Unlike Peloton’s leaderboards, which pit you against other runners and riders, Strive Score is non-competitive, and is personal to you. It measures how long you spend working in each heart rate zone during every class. Your heart rate zones are based on percentage of your maximum heart rate, and help you understand the intensity of your workout.

Right on target

If you own a Peloton Tread or Tread+, you can now follow on-demand classes with target ranges for speed and incline. This feature was previously only available to Peloton Bike users, and helps you ensure you’re sticking to the instructor’s session plan.

Peloton has also relaunched Programs, which are collections of classes from instructors designed to help you achieve a particular goal. You’ll be given a schedule of workouts and classes, with a progress bar so you can measure how close you are to achieving your goal and keep yourself accountable.


Peloton programs (Image credit: Peloton)

Finally, you can now stop an on-demand class and pick it up later using a new feature called ‘Pause’. It’s a handy tool that means you won’t miss a chunk of your workout if you have to attend to something important in the middle of your ride or run.

Peloton is facing increasing competition, so it’ll need updates like these to keep ahead of the curve. Companies like Echelon are aiming to take a bite out of its lunch, and subscription service iFit allows owners of compatible NordicTrack, ProForm and FreeMotion exercise equipment to take part in instructor-led classes and virtual scenic sessions as well.

Cat Ellis

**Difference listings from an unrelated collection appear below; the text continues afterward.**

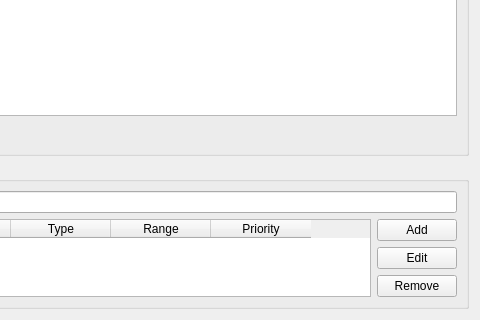
Old version of the form src/plugins/coreplugin/mimetypesettingspage.ui in the repository qt-creator/qt-creator; both pictures show x 113 to 593 and y 83 to 403 of the 593 by 403 pixel window.
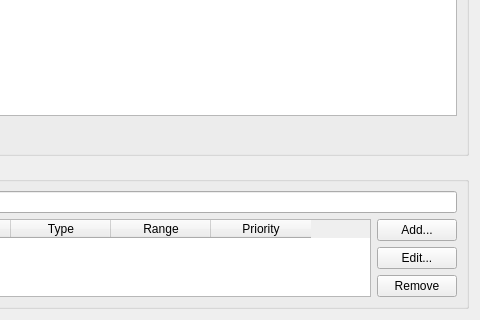
New version of the form.

What changed in the file:
```diff
--- a/src/plugins/coreplugin/mimetypesettingspage.ui
+++ b/src/plugins/coreplugin/mimetypesettingspage.ui
@@ -125,14 +125,14 @@
           <item>
            <widget class="QPushButton" name="addMagicButton">
             <property name="text">
-             <string>Add</string>
+             <string>Add...</string>
             </property>
            </widget>
           </item>
           <item>
            <widget class="QPushButton" name="editMagicButton">
             <property name="text">
-             <string>Edit</string>
+             <string>Edit...</string>
             </property>
            </widget>
           </item>
```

Cat is the editor of TechRadar's sister site Advnture. She’s a UK Athletics qualified run leader, and in her spare time enjoys nothing more than lacing up her shoes and hitting the roads and trails (the muddier, the better)